Lie algebras are closely related to Lie groups, which are groups that are also smooth manifolds, with the property that the group operations of multiplication and inversion are smooth maps. Any Lie group gives rise to a Lie algebra. Conversely, to any finite-dimensional Lie algebra over real or complex numbers, there is a corresponding connected Lie group unique up to covering (Lie's third theorem). This correspondence between Lie groups and Lie algebras allows one to study Lie groups in terms of Lie algebras.

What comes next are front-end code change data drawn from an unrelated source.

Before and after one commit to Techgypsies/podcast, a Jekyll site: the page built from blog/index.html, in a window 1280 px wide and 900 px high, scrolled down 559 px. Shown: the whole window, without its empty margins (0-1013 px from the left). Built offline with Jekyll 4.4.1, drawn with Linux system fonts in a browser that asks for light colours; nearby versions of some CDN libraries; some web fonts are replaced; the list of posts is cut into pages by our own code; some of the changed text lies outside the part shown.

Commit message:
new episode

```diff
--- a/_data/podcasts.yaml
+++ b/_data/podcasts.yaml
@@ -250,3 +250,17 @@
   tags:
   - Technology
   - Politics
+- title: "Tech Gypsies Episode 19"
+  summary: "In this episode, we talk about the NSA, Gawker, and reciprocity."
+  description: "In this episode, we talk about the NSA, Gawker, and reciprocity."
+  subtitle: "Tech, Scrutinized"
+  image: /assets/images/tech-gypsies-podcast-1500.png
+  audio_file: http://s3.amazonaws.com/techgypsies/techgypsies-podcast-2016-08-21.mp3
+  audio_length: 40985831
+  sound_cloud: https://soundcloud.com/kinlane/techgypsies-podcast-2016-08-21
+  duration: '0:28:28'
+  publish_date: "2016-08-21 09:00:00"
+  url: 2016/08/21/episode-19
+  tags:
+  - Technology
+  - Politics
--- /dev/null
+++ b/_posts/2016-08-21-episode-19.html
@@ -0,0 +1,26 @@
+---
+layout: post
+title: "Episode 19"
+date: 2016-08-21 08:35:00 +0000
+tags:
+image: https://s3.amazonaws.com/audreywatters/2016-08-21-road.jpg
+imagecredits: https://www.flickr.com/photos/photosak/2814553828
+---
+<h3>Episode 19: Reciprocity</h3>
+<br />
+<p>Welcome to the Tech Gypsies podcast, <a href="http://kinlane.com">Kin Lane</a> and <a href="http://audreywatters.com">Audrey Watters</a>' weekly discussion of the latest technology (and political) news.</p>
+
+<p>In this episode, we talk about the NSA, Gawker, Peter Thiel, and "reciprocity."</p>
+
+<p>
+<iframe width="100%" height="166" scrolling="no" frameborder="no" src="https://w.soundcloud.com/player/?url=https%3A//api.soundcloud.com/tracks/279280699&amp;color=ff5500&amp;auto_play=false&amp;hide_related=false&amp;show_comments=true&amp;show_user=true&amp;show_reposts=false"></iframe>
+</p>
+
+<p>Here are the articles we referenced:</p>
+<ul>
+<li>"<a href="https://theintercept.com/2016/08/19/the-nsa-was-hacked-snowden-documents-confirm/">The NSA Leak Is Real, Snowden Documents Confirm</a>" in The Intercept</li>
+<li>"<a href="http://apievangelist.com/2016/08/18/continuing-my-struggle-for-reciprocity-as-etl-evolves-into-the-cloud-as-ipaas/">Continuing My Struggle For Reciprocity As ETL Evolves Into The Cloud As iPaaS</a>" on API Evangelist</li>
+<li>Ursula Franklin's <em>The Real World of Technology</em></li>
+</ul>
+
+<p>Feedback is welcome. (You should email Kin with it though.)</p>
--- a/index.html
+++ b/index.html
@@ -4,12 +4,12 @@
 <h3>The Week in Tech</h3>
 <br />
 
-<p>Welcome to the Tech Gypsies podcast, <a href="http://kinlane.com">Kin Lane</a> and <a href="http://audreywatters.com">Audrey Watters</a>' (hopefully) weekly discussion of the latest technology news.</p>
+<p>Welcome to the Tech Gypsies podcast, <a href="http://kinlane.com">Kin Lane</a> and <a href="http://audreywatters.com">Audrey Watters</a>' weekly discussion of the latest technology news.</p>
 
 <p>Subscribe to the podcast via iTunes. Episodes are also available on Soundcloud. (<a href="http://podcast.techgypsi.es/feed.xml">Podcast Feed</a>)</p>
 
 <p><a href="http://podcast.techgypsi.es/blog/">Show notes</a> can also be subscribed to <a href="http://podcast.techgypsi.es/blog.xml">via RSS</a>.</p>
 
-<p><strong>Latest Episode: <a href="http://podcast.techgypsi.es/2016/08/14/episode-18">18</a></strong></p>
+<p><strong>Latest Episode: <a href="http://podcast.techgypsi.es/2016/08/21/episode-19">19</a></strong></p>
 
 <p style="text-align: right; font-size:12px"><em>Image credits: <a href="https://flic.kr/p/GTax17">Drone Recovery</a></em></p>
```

Lie algebras and their representations are used extensively in physics, notably in quantum mechanics and particle physics.

Lie algebras were so termed by Hermann Weyl after Sophus Lie in the 1930s. In older texts, the name infinitesimal group is used.

## History

Lie algebras were introduced to study the concept of infinitesimal transformations by Marius Sophus Lie in the 1870s,[1] and independently discovered by Wilhelm Killing[2] in the 1880s.

## Definitions

### Definition of a Lie algebra

A Lie algebra is a vector space ${\displaystyle \,{\mathfrak {g}}}$ over some field ${\displaystyle \mathbb {F} }$[nb 1] together with a binary operation ${\displaystyle [\cdot ,\cdot ]:{\mathfrak {g}}\times {\mathfrak {g}}\to {\mathfrak {g}}}$ called the Lie bracket that satisfies the following axioms:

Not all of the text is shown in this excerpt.